It is often said it is better to travel than arrive, and I must say that not having tickets for Scotland's European Championship games in Germany, I was happy to land in Bern and not Berlin.

The fact that Scotland were due to play Switzerland in the tournament was not a happy coincidence. I used to live in the Swiss capital, and I timed my annual pilgrimage so I could take in the big game – on TV.

Had I had tickets, I would not have moved to the country where the competition was being played. Rather I would have mounted raids to Cologne and Stuttgart and returned to my second home before the dust settled. Events forced my hand, and I am glad they did.

Scotland played the opening game of the tournament against the hosts, and it might be an understatement to conclude that just as I didn't turn up, neither did the Scottish players.

Some may say Scotland played the occasion rather than the game. If I'm being honest, I don't think they played either.

The next tie was the crunch match between Scotland and Switzerland and I duly donned my old Scotland top and walked from my hotel to the pub where my Swiss pals and I were due to watch events. I took a selfie en route and sent it to a pal back in the 'burgh, a veteran of the tedious Celtic/Rangers Irish history imbroglio.

"Watch you don't get chibbed by Swiss fans," he cautioned. I smiled. Bern is not the kind of place which is home to football hooligans, far less Bloods or Crips, and if I encountered any Swiss fans, and I did, they were more likely to give me a 'Hopp!' and a round of applause. And then came the game, which as ever, spoiled everything.

Switzerland were up and coming in the tournament and we were already jaded by the 5-1 reaming from Germany. We started brightly enough but eventually capitulated to the Swiss, better known for neutrality than us.

But it was OK. Far from licking their wounds as team and tournament imploded around them, the Scots fans gave a good account of themselves.

And after decades of following the national team myself, two World Cups and one European Championship, I have had more than enough of this vapid 'no Scotland, no party,' trope.

We have long since departed the stage and the fans of those teams still on it seem to be partying quite happily, thank you.

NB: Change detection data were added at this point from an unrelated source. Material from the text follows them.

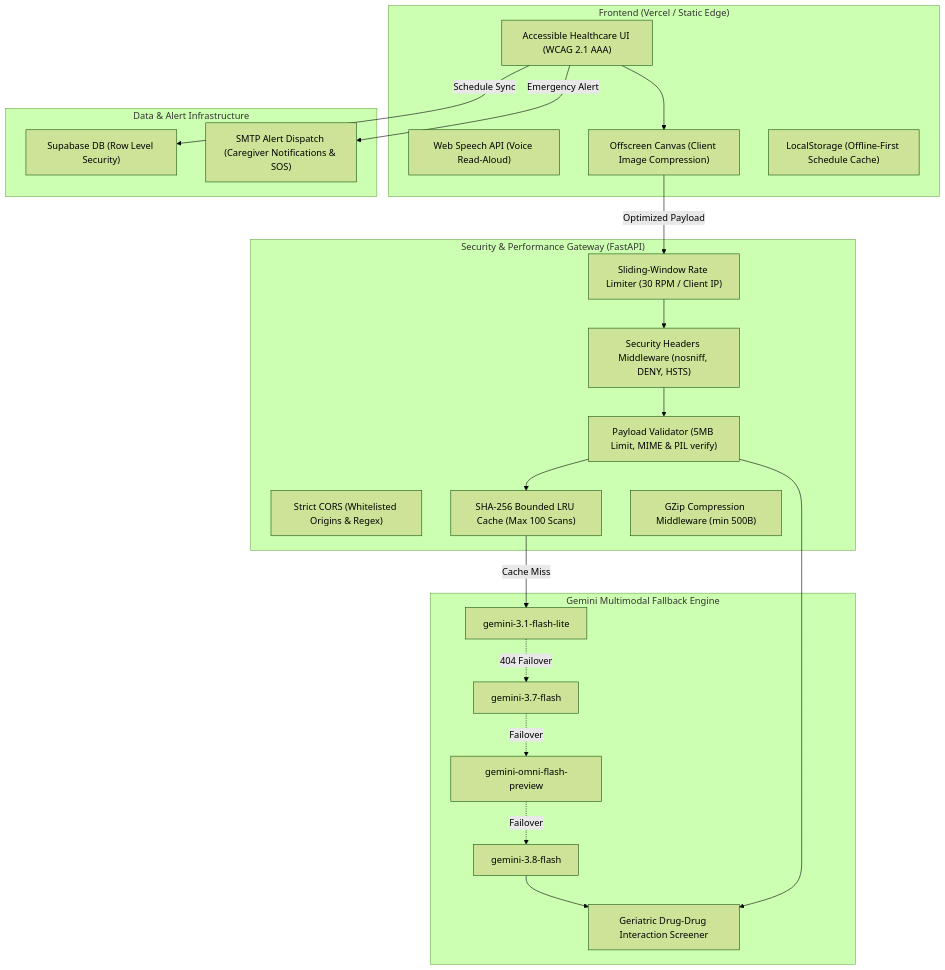
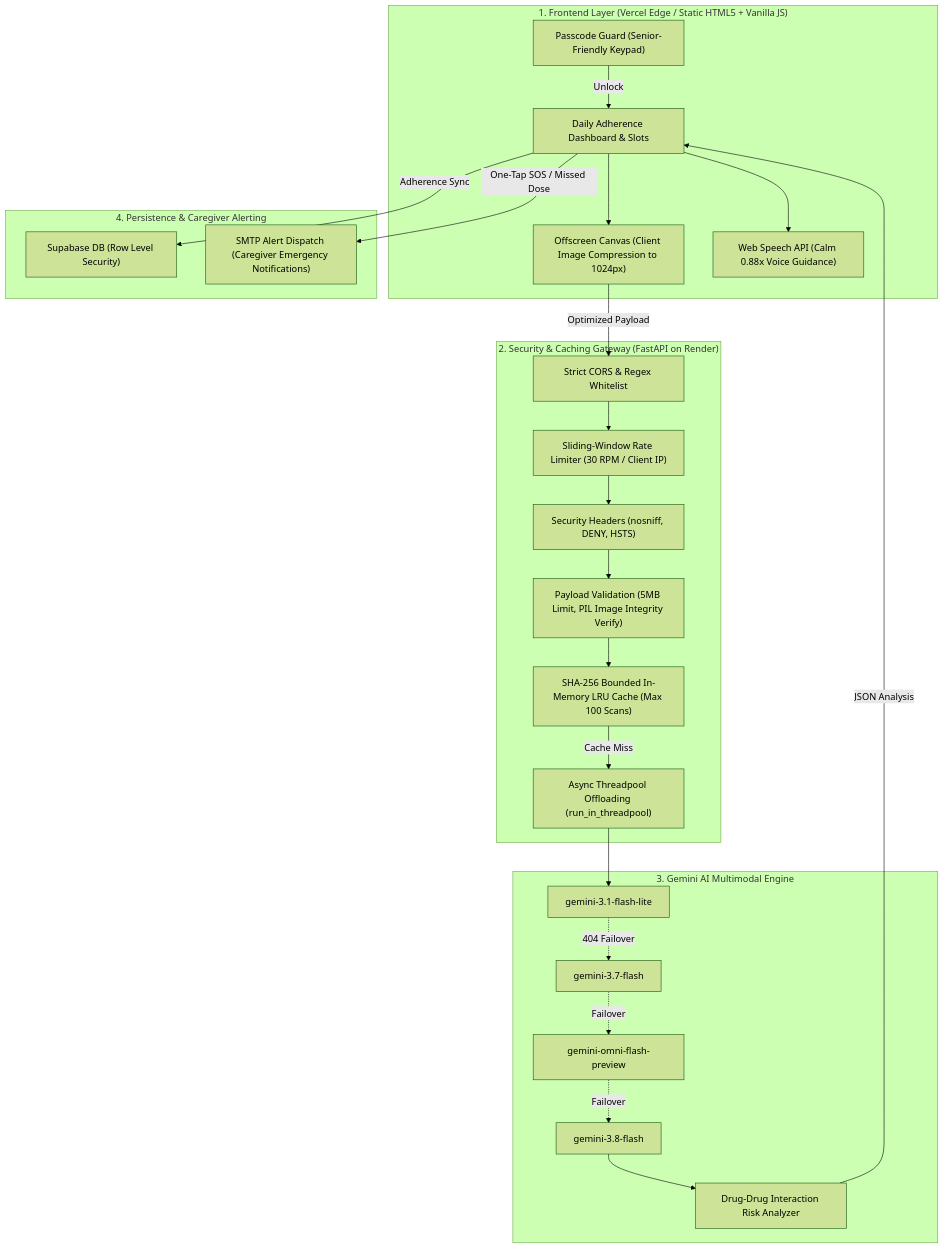
One commit to unknown5112/CareSync-AI changed the diagram in README.md. Above: the diagram before and after it, drawn with Mermaid (forest theme). The commit also changed other lines of this file and 1 other file, not shown here.

````diff
--- a/README.md
+++ b/README.md
@@ -38,41 +48,44 @@
 ```mermaid
 flowchart TD
-    subgraph ClientLayer ["Frontend (Vercel / Static Edge)"]
-        UI["Accessible Healthcare UI (WCAG 2.1 AAA)"]
-        Voice["Web Speech API (Voice Read-Aloud)"]
-        Canvas["Offscreen Canvas (Client Image Compression)"]
-        Storage["LocalStorage (Offline-First Schedule Cache)"]
+    subgraph Frontend ["1. Frontend Layer (Vercel Edge / Static HTML5 + Vanilla JS)"]
+        PIN["Passcode Guard (Senior-Friendly Keypad)"]
+        Dashboard["Daily Adherence Dashboard & Slots"]
+        Canvas["Offscreen Canvas (Client Image Compression to 1024px)"]
+        Voice["Web Speech API (Calm 0.88x Voice Guidance)"]
     end
 
-    subgraph SecurityLayer ["Security & Performance Gateway (FastAPI)"]
-        CORS["Strict CORS (Whitelisted Origins & Regex)"]
-        RateLimiter["Sliding-Window Rate Limiter (30 RPM / Client IP)"]
-        SecHeaders["Security Headers Middleware (nosniff, DENY, HSTS)"]
-        PayloadGuard["Payload Validator (5MB Limit, MIME & PIL verify)"]
-        LRUCache["SHA-256 Bounded LRU Cache (Max 100 Scans)"]
-        GZip["GZip Compression Middleware (min 500B)"]
+    subgraph BackendGateway ["2. Security & Caching Gateway (FastAPI on Render)"]
+        CORS["Strict CORS & Regex Whitelist"]
+        RateLimit["Sliding-Window Rate Limiter (30 RPM / Client IP)"]
+        SecHeaders["Security Headers (nosniff, DENY, HSTS)"]
+        Verify["Payload Validation (5MB Limit, PIL Image Integrity Verify)"]
+        LRU["SHA-256 Bounded In-Memory LRU Cache (Max 100 Scans)"]
+        Threadpool["Async Threadpool Offloading (run_in_threadpool)"]
     end
 
-    subgraph AIReasoning ["Gemini Multimodal Fallback Engine"]
-        M1["gemini-3.1-flash-lite"]
-        M2["gemini-3.7-flash"]
-        M3["gemini-omni-flash-preview"]
-        M4["gemini-3.8-flash"]
-        DrugEngine["Geriatric Drug-Drug Interaction Screener"]
+    subgraph AICloud ["3. Gemini AI Multimodal Engine"]
+        F1["gemini-3.1-flash-lite"]
+        F2["gemini-3.7-flash"]
+        F3["gemini-omni-flash-preview"]
+        F4["gemini-3.8-flash"]
+        Interactions["Drug-Drug Interaction Risk Analyzer"]
     end
 
-    subgraph CloudServices ["Data & Alert Infrastructure"]
-        Supa["Supabase DB (Row Level Security)"]
-        SMTP["SMTP Alert Dispatch (Caregiver Notifications & SOS)"]
+    subgraph DataAlerts ["4. Persistence & Caregiver Alerting"]
+        Supabase["Supabase DB (Row Level Security)"]
+        SMTP["SMTP Alert Dispatch (Caregiver Emergency Notifications)"]
     end
 
-    UI --> Canvas
-    Canvas -->|Optimized Payload| RateLimiter
-    RateLimiter --> SecHeaders --> PayloadGuard --> LRUCache
-    LRUCache -->|Cache Miss| M1
-    M1 -.->|404 Failover| M2 -.->|Failover| M3 -.->|Failover| M4
-    M4 --> DrugEngine
-    PayloadGuard --> DrugEngine
-    UI -->|Emergency Alert| SMTP
-    UI -->|Schedule Sync| Supa
+    PIN -->|Unlock| Dashboard
+    Dashboard --> Canvas
+    Canvas -->|Optimized Payload| CORS
+    CORS --> RateLimit --> SecHeaders --> Verify --> LRU
+    LRU -->|Cache Miss| Threadpool
+    Threadpool --> F1
+    F1 -.->|404 Failover| F2 -.->|Failover| F3 -.->|Failover| F4
+    F4 --> Interactions
+    Interactions -->|JSON Analysis| Dashboard
+    Dashboard --> Voice
+    Dashboard -->|One-Tap SOS / Missed Dose| SMTP
+    Dashboard -->|Adherence Sync| Supabase
 ```
````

We need to change our vibe. We need to be a country like, say, Switzerland, with loyal fans who follow a team which can put others to the sword, advance in tournaments and be known for this instead of alcohol consumption and being handy with face paint.

Show me fans who are good losers and I will show you fans of losers.